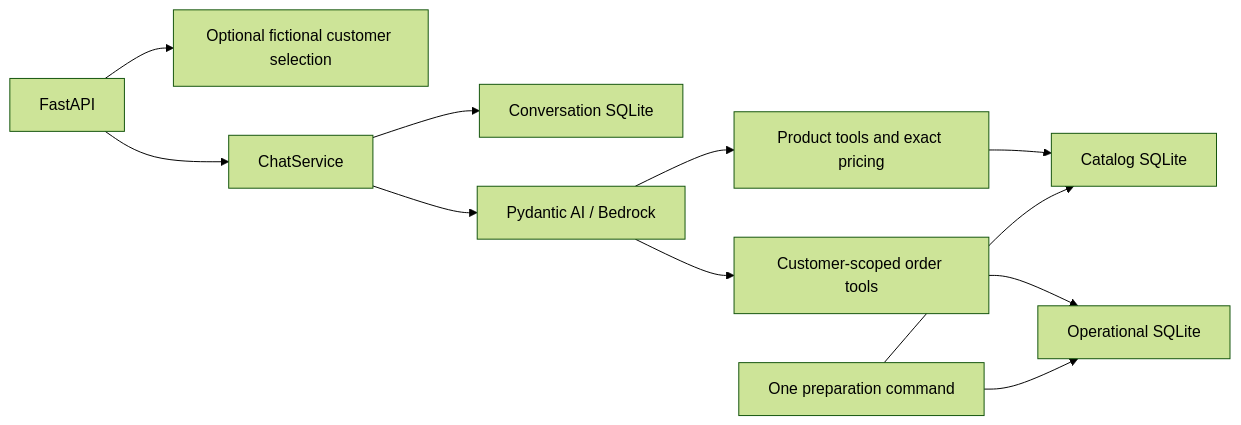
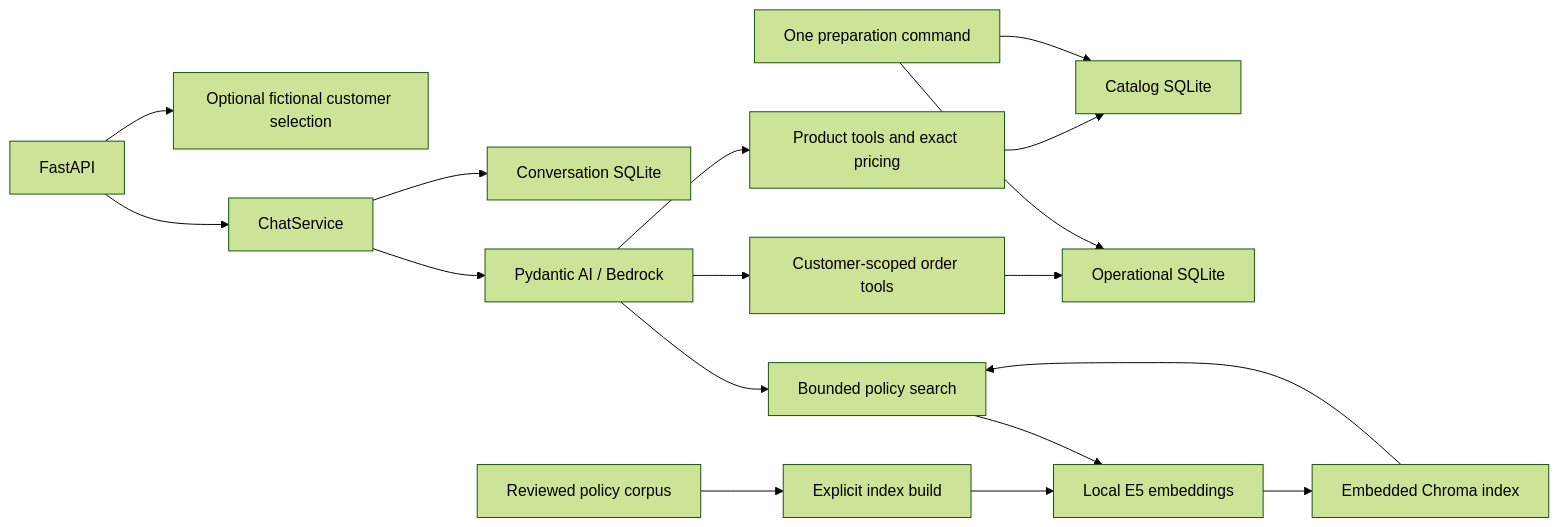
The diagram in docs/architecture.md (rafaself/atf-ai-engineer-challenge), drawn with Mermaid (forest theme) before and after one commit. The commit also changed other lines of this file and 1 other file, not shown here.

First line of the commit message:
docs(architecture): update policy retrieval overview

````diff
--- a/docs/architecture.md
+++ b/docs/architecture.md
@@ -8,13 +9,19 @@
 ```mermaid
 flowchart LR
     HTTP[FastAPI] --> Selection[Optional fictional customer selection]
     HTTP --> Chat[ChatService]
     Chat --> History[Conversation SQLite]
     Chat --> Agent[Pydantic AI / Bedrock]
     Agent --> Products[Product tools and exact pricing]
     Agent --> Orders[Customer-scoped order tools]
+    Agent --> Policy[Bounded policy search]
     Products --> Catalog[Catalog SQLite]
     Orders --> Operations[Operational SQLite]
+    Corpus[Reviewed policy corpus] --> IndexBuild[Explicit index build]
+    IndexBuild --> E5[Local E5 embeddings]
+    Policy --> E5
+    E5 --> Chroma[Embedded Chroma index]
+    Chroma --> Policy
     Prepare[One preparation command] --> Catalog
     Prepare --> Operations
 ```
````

◆ ◆ ◆ ◆ ◆

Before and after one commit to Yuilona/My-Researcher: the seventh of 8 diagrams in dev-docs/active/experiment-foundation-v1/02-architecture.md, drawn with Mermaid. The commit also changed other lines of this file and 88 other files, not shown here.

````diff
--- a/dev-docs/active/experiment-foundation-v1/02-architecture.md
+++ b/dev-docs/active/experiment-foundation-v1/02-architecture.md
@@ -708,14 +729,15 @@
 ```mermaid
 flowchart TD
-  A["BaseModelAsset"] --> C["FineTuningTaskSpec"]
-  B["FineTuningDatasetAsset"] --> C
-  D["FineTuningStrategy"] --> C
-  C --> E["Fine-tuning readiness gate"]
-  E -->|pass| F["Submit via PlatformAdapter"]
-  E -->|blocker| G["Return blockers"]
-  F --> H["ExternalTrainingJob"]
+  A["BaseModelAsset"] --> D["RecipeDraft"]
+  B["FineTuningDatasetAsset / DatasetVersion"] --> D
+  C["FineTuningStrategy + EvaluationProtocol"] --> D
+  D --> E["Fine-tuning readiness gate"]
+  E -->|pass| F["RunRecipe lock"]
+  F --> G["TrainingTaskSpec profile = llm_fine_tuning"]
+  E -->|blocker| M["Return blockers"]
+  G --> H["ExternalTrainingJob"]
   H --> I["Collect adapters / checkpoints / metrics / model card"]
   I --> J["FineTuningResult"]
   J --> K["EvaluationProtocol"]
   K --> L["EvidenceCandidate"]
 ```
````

◆ ◆ ◆ ◆ ◆

▶ _WHAT YOU ARE ASKED TO DO_
Look through the entries above, and wherever a line holds the string "Agent", copy it.

▶ _FINISHED TASK_
     Chat --> Agent[Pydantic AI / Bedrock]
     Agent --> Products[Product tools and exact pricing]
     Agent --> Orders[Customer-scoped order tools]
+    Agent --> Policy[Bounded policy search]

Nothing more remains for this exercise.